**DESCRIPTION OF THE TASK**
Give back, character for character, the line that includes "section title" and all lines beneath it in the data.

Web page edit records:
+-------+
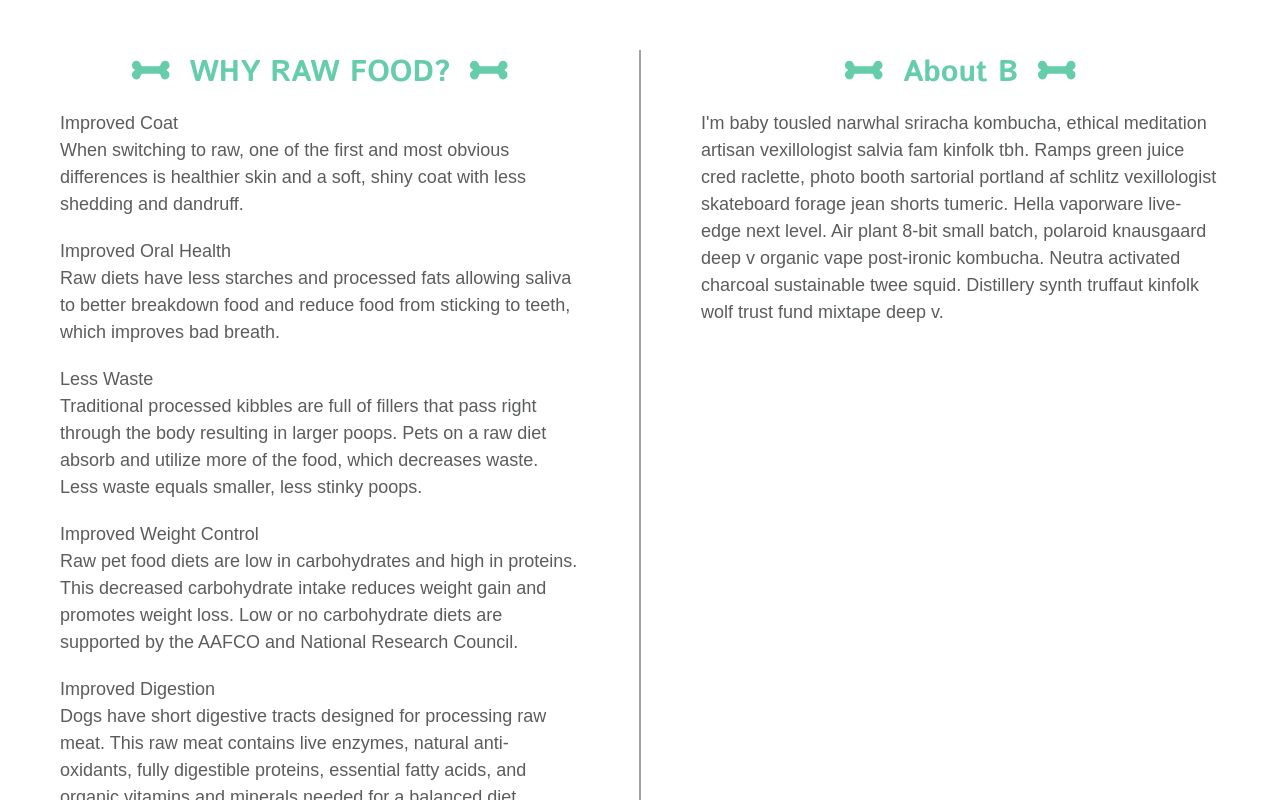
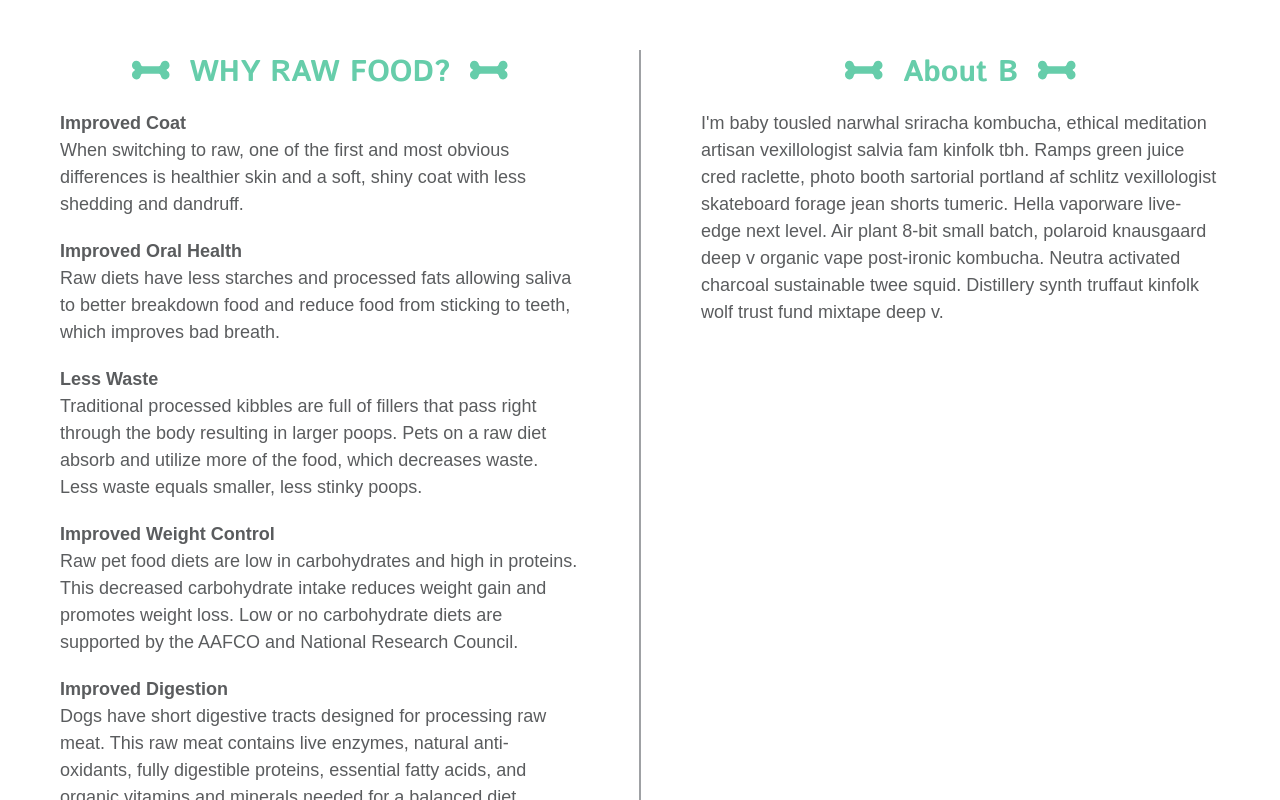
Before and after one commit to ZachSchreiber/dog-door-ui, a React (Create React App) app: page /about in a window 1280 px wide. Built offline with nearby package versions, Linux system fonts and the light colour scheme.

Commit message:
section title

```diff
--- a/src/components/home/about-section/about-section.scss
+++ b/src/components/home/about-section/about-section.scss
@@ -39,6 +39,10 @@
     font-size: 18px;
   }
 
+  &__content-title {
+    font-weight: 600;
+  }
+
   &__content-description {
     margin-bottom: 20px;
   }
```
+-------+
**YOUR SOLUTION**
section title

```diff
--- a/src/components/home/about-section/about-section.scss
+++ b/src/components/home/about-section/about-section.scss
@@ -39,6 +39,10 @@
     font-size: 18px;
   }
 
+  &__content-title {
+    font-weight: 600;
+  }
+
   &__content-description {
     margin-bottom: 20px;
   }
```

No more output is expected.